*What you have to do*
Take every line from the listing below that includes "onclick" and copy it.
======== Data for processing ========
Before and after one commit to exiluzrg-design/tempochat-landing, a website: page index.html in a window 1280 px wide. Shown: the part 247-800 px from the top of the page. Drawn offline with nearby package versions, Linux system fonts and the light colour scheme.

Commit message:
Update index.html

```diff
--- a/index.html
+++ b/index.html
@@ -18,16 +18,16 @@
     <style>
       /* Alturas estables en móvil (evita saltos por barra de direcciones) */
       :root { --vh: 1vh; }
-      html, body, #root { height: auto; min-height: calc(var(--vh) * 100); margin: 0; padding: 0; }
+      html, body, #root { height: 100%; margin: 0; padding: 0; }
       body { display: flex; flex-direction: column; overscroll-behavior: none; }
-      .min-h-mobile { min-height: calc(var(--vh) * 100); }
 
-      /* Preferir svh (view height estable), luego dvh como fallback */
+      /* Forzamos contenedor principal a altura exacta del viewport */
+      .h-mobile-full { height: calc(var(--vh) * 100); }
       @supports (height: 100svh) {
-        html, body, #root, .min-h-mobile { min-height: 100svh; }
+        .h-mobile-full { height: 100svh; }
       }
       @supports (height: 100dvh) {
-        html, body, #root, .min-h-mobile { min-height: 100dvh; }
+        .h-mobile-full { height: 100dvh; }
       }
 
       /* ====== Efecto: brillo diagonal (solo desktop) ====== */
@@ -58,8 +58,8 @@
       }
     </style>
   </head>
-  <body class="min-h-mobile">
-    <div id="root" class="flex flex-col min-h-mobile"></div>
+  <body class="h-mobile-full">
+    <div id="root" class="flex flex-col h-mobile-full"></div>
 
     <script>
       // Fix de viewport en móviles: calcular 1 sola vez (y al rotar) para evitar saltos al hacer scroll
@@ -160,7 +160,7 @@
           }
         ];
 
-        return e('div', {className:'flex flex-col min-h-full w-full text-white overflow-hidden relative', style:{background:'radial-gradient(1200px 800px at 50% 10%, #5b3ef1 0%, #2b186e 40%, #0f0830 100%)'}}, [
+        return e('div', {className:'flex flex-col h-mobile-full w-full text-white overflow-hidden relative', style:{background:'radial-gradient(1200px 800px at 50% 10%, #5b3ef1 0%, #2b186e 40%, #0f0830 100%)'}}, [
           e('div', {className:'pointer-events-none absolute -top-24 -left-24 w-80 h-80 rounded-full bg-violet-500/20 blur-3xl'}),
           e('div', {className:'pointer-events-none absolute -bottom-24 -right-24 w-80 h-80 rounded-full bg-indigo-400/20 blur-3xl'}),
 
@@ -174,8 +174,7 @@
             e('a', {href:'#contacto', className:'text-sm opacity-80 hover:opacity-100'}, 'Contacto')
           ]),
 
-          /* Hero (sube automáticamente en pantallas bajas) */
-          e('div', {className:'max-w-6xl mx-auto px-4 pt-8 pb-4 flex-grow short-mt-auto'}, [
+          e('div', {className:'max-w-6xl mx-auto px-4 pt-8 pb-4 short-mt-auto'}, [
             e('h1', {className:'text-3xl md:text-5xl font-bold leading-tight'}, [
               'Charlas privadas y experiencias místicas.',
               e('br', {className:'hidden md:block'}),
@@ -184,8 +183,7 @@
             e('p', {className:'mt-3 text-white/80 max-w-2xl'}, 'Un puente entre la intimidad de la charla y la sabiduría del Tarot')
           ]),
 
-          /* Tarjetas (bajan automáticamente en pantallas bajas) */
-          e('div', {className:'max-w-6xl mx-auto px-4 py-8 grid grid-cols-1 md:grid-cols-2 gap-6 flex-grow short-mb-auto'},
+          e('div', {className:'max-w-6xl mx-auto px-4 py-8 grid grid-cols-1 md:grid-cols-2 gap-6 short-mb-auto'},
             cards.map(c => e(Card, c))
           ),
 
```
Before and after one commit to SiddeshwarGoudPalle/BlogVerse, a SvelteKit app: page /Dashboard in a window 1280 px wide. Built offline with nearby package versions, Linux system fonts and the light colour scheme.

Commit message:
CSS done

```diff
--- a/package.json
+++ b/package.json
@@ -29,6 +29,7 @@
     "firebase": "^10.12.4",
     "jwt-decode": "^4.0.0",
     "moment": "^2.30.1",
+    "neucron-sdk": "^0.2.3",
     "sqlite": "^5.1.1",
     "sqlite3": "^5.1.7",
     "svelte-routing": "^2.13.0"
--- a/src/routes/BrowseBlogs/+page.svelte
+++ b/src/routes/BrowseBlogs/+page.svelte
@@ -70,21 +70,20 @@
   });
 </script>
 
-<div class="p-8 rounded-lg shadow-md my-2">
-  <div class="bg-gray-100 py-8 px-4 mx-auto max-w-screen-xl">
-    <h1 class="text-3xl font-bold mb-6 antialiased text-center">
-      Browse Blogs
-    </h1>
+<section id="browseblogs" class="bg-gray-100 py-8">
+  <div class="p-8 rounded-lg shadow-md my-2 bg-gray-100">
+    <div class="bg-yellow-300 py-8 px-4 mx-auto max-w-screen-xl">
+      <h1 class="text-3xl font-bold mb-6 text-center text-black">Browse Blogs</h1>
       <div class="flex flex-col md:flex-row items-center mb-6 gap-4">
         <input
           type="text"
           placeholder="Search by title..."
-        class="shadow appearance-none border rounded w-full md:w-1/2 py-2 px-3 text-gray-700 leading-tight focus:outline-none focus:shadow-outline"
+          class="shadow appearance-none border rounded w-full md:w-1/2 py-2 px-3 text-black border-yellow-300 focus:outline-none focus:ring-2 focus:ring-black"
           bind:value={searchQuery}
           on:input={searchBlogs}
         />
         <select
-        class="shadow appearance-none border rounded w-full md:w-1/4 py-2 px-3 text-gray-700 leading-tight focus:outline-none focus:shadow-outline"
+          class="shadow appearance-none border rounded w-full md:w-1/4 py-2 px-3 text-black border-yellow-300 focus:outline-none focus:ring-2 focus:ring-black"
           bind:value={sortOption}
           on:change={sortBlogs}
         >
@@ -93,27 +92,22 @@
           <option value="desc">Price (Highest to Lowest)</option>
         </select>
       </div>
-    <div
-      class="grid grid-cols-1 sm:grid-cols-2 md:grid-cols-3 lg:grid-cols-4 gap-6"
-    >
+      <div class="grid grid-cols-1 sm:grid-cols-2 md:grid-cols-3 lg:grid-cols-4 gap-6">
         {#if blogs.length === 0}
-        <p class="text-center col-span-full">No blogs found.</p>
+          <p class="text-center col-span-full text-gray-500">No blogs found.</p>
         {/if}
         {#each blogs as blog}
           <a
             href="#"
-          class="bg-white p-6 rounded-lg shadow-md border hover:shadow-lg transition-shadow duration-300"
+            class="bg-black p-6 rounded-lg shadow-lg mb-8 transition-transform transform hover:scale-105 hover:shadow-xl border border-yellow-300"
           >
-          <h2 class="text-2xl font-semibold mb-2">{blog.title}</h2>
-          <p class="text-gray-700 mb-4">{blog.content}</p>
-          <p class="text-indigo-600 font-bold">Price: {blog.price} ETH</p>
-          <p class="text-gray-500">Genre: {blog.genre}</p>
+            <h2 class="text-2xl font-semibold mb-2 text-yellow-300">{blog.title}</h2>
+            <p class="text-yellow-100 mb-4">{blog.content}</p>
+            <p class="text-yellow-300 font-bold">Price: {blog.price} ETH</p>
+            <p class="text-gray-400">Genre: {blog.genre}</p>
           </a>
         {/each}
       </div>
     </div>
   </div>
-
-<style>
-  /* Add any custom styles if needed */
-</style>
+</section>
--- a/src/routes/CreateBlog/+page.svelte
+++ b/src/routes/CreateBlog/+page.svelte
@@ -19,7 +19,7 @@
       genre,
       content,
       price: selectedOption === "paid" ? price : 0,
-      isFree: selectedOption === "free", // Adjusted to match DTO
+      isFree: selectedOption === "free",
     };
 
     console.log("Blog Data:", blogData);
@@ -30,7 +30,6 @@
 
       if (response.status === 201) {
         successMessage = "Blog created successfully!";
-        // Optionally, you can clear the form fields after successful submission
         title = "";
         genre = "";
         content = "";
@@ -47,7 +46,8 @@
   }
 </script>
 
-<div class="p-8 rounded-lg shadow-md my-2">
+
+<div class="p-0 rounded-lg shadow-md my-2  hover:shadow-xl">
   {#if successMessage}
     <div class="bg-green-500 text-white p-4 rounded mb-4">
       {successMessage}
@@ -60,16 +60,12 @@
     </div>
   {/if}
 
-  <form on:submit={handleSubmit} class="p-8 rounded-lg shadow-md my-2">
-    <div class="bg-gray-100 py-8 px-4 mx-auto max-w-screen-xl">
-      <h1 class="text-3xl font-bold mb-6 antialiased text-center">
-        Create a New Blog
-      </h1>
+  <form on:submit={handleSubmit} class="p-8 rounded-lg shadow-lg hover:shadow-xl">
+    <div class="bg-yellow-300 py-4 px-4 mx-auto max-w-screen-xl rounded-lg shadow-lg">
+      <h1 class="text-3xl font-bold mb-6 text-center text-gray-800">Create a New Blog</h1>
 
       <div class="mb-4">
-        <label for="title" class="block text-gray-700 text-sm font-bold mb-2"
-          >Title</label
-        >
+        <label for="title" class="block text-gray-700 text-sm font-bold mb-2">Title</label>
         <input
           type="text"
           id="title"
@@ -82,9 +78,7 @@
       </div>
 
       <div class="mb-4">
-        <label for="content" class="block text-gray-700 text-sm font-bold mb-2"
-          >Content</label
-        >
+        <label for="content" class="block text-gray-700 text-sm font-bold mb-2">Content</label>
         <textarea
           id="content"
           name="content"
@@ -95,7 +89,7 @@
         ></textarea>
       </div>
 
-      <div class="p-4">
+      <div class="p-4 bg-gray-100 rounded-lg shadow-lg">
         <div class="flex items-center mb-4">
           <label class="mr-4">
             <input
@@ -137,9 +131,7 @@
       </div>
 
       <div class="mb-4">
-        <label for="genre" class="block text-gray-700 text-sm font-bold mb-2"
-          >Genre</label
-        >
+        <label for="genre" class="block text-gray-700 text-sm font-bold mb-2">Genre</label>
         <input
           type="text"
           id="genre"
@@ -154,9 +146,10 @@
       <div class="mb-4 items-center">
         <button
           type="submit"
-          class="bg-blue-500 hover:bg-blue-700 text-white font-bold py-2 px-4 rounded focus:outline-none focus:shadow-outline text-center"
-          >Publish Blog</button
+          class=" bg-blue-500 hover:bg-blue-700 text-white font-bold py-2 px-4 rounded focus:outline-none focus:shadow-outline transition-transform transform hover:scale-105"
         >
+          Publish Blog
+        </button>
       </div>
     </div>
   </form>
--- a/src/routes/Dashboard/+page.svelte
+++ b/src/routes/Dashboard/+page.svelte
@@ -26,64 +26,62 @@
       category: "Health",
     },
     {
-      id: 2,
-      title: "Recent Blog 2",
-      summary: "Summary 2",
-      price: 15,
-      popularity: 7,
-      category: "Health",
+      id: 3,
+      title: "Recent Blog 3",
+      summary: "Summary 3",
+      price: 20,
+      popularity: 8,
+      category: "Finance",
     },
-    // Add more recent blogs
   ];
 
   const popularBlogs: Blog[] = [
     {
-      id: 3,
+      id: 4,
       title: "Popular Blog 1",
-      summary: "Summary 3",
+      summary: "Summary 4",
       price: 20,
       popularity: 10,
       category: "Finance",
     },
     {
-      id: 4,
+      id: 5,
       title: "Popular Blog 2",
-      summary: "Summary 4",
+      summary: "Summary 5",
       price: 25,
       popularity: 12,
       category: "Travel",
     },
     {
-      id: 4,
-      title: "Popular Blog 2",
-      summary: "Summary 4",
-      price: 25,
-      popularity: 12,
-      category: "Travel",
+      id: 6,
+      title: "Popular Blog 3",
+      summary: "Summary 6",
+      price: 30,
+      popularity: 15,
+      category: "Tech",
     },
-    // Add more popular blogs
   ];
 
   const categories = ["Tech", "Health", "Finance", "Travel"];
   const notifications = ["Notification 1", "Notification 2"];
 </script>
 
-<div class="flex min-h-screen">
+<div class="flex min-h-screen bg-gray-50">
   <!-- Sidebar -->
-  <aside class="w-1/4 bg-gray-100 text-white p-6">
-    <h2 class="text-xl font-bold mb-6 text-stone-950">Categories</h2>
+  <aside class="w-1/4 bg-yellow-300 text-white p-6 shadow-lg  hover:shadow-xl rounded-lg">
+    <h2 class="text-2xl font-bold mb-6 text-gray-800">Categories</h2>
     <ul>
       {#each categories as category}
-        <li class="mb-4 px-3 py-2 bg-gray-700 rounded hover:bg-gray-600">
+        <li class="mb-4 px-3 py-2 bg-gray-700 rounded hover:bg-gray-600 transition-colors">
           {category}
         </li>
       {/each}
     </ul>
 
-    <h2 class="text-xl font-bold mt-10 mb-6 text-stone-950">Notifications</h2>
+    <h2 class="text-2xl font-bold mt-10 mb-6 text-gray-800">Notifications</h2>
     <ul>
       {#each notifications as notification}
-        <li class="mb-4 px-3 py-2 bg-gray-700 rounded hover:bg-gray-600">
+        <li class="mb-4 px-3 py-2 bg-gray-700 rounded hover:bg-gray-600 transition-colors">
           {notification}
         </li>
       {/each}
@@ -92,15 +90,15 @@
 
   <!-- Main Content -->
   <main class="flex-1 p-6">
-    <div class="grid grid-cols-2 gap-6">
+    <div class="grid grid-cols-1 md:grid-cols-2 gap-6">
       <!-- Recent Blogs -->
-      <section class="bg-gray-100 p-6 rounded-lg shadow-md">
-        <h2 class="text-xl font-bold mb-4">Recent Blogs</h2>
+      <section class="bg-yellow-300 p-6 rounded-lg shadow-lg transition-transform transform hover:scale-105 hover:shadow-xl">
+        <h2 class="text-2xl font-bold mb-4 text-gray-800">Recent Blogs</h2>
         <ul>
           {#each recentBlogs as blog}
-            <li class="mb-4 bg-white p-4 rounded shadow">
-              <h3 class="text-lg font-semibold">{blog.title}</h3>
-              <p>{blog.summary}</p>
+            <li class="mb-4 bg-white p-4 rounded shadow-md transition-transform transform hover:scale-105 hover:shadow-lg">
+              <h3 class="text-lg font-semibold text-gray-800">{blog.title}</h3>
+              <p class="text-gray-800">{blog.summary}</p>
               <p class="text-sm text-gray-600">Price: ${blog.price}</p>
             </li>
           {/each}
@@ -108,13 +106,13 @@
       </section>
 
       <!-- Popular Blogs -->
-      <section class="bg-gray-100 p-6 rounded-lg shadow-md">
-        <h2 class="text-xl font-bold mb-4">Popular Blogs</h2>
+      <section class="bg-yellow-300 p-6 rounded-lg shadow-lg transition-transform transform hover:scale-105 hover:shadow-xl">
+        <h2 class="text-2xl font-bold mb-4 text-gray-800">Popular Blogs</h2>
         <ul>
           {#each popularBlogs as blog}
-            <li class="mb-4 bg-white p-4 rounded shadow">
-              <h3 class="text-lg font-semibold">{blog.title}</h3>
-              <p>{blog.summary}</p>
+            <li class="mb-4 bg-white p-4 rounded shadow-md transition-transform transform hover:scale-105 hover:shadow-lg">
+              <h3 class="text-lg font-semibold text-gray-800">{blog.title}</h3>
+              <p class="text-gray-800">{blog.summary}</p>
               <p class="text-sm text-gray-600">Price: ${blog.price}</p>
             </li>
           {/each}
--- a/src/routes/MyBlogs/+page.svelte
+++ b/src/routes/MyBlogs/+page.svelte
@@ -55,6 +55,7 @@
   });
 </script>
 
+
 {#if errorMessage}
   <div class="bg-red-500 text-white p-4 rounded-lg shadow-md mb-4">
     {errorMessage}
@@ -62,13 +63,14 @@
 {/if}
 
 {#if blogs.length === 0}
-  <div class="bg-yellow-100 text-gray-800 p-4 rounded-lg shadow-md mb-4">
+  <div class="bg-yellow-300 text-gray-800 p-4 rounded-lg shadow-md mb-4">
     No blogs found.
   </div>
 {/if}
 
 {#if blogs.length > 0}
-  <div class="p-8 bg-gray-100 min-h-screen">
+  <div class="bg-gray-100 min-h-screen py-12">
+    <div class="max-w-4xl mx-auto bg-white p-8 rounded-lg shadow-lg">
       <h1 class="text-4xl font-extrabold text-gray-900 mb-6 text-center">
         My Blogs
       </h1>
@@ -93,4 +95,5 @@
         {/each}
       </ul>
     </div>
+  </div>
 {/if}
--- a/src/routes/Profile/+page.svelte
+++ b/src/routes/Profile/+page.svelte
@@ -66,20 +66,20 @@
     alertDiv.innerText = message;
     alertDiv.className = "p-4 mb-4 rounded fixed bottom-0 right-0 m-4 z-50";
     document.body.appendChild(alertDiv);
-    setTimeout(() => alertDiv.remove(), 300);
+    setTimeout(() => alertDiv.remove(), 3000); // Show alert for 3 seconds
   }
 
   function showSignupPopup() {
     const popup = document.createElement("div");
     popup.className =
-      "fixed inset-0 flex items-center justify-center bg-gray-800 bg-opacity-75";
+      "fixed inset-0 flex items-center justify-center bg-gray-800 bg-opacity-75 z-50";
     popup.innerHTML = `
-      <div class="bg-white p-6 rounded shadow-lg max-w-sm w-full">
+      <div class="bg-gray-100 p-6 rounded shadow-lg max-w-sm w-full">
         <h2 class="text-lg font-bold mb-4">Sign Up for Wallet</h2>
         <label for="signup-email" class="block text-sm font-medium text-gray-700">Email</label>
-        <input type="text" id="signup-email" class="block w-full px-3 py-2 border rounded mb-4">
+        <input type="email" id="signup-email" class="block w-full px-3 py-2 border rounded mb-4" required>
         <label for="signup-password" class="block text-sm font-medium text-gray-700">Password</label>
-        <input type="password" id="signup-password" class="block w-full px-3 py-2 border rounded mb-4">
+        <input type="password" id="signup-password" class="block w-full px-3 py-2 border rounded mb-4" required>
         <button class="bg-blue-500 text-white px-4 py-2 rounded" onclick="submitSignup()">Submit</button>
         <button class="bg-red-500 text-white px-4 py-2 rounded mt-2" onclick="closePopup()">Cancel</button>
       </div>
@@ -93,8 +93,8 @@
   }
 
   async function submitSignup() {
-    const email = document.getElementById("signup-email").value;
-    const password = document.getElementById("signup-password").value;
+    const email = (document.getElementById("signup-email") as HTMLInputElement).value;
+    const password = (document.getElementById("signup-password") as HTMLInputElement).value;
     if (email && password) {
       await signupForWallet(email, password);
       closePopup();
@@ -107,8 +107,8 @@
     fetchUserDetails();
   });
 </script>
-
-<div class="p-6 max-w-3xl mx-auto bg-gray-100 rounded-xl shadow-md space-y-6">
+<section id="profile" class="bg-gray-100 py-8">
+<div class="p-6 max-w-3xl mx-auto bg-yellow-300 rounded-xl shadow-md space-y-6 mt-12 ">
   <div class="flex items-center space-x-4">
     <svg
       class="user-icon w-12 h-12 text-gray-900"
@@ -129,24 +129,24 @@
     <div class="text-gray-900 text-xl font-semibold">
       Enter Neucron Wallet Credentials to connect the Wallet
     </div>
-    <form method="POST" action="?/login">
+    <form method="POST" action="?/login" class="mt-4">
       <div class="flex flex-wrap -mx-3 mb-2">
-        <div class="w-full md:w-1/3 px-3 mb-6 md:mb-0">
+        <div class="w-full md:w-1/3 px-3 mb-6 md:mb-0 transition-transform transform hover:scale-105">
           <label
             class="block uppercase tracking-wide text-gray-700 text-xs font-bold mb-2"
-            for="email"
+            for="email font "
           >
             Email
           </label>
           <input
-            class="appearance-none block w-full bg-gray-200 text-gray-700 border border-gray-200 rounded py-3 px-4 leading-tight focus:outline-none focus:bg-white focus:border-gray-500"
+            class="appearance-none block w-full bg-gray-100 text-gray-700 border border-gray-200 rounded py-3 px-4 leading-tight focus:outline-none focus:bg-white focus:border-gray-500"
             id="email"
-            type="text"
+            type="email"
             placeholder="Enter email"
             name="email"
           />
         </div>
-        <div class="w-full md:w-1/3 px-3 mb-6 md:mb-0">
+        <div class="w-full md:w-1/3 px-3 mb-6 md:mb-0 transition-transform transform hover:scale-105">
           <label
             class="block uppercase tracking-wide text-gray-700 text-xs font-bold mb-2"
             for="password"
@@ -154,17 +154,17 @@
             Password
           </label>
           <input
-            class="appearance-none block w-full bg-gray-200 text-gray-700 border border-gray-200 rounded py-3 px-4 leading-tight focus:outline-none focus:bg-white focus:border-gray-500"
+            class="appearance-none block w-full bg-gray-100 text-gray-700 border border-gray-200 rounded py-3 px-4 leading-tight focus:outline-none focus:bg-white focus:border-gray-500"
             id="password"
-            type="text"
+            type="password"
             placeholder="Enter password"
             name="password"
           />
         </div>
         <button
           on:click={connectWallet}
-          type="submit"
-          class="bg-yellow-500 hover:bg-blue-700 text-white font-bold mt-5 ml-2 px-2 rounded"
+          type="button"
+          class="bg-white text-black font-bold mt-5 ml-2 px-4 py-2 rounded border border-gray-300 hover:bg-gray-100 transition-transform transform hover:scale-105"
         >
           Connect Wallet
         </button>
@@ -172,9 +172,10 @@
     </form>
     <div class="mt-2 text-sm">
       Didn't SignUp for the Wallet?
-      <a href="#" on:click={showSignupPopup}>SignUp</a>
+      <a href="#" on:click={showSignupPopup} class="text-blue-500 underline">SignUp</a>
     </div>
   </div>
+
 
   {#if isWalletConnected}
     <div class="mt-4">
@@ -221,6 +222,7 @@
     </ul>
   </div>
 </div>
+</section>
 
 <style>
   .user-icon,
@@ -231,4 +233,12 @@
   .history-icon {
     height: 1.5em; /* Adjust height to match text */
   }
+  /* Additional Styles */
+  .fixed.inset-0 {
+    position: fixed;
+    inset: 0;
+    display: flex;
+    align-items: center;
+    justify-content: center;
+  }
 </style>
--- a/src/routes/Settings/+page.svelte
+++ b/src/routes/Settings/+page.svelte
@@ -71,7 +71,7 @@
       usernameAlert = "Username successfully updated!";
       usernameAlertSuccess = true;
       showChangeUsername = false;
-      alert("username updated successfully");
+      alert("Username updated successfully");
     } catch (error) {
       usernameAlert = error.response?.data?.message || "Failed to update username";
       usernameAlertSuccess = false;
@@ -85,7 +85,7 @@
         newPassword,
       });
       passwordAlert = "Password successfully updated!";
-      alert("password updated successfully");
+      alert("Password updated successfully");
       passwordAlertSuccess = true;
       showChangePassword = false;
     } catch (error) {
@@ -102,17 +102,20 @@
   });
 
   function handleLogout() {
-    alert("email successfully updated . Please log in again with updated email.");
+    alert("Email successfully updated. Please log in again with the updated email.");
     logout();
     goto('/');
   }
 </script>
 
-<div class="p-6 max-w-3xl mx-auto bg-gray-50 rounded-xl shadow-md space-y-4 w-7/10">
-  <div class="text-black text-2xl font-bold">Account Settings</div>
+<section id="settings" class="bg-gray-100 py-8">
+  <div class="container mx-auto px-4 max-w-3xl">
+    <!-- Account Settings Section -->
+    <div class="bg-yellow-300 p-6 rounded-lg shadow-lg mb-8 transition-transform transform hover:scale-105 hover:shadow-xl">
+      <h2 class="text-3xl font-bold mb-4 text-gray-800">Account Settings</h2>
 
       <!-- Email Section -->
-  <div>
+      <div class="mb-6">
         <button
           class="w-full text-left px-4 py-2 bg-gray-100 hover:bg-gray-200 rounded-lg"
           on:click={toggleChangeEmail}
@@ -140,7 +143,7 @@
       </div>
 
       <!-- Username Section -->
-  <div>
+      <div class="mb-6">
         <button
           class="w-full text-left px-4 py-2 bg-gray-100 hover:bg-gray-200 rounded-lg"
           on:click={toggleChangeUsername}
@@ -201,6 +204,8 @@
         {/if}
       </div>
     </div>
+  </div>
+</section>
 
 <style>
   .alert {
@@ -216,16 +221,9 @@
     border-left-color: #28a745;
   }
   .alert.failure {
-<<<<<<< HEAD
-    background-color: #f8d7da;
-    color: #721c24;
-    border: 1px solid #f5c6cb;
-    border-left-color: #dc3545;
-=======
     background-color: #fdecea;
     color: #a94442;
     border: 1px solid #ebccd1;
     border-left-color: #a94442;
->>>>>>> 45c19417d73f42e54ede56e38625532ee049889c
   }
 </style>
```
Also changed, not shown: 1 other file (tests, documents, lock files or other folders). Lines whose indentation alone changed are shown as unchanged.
========
*Problem solution*
         <button class="bg-blue-500 text-white px-4 py-2 rounded" onclick="submitSignup()">Submit</button>
         <button class="bg-red-500 text-white px-4 py-2 rounded mt-2" onclick="closePopup()">Cancel</button>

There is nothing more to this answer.